*** Task material ***

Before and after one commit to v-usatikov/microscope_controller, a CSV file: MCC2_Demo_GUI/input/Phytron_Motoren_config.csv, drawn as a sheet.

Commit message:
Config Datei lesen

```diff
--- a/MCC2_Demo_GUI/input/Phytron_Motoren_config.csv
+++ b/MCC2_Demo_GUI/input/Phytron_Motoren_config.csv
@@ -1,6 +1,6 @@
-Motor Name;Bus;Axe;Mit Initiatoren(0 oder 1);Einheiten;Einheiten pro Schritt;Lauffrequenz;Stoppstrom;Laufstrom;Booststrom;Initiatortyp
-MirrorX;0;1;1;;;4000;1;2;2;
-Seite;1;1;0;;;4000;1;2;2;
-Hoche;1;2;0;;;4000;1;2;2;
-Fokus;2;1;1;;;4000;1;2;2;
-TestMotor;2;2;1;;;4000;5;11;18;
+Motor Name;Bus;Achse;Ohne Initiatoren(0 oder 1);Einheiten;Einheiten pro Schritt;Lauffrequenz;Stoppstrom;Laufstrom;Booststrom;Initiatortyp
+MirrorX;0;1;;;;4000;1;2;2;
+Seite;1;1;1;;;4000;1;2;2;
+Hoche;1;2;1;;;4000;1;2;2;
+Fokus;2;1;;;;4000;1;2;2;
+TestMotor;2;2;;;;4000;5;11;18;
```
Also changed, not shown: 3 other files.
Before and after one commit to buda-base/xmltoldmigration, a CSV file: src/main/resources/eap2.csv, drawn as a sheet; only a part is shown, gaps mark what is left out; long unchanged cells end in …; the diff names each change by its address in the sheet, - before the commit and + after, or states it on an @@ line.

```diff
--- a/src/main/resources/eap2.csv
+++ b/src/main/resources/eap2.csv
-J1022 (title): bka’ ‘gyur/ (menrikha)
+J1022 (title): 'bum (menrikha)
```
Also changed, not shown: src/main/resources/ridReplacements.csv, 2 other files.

*** End of Task material ***

▶ _Work instruction_: Could you reproduce every record exactly as shown above?

▶ _Result_:
Before and after one commit to v-usatikov/microscope_controller, a CSV file: MCC2_Demo_GUI/input/Phytron_Motoren_config.csv, drawn as a sheet.

Commit message:
Config Datei lesen

```diff
--- a/MCC2_Demo_GUI/input/Phytron_Motoren_config.csv
+++ b/MCC2_Demo_GUI/input/Phytron_Motoren_config.csv
@@ -1,6 +1,6 @@
-Motor Name;Bus;Axe;Mit Initiatoren(0 oder 1);Einheiten;Einheiten pro Schritt;Lauffrequenz;Stoppstrom;Laufstrom;Booststrom;Initiatortyp
-MirrorX;0;1;1;;;4000;1;2;2;
-Seite;1;1;0;;;4000;1;2;2;
-Hoche;1;2;0;;;4000;1;2;2;
-Fokus;2;1;1;;;4000;1;2;2;
-TestMotor;2;2;1;;;4000;5;11;18;
+Motor Name;Bus;Achse;Ohne Initiatoren(0 oder 1);Einheiten;Einheiten pro Schritt;Lauffrequenz;Stoppstrom;Laufstrom;Booststrom;Initiatortyp
+MirrorX;0;1;;;;4000;1;2;2;
+Seite;1;1;1;;;4000;1;2;2;
+Hoche;1;2;1;;;4000;1;2;2;
+Fokus;2;1;;;;4000;1;2;2;
+TestMotor;2;2;;;;4000;5;11;18;
```
Also changed, not shown: 3 other files.
Before and after one commit to buda-base/xmltoldmigration, a CSV file: src/main/resources/eap2.csv, drawn as a sheet; only a part is shown, gaps mark what is left out; long unchanged cells end in …; the diff names each change by its address in the sheet, - before the commit and + after, or states it on an @@ line.

```diff
--- a/src/main/resources/eap2.csv
+++ b/src/main/resources/eap2.csv
-J1022 (title): bka’ ‘gyur/ (menrikha)
+J1022 (title): 'bum (menrikha)
```
Also changed, not shown: src/main/resources/ridReplacements.csv, 2 other files.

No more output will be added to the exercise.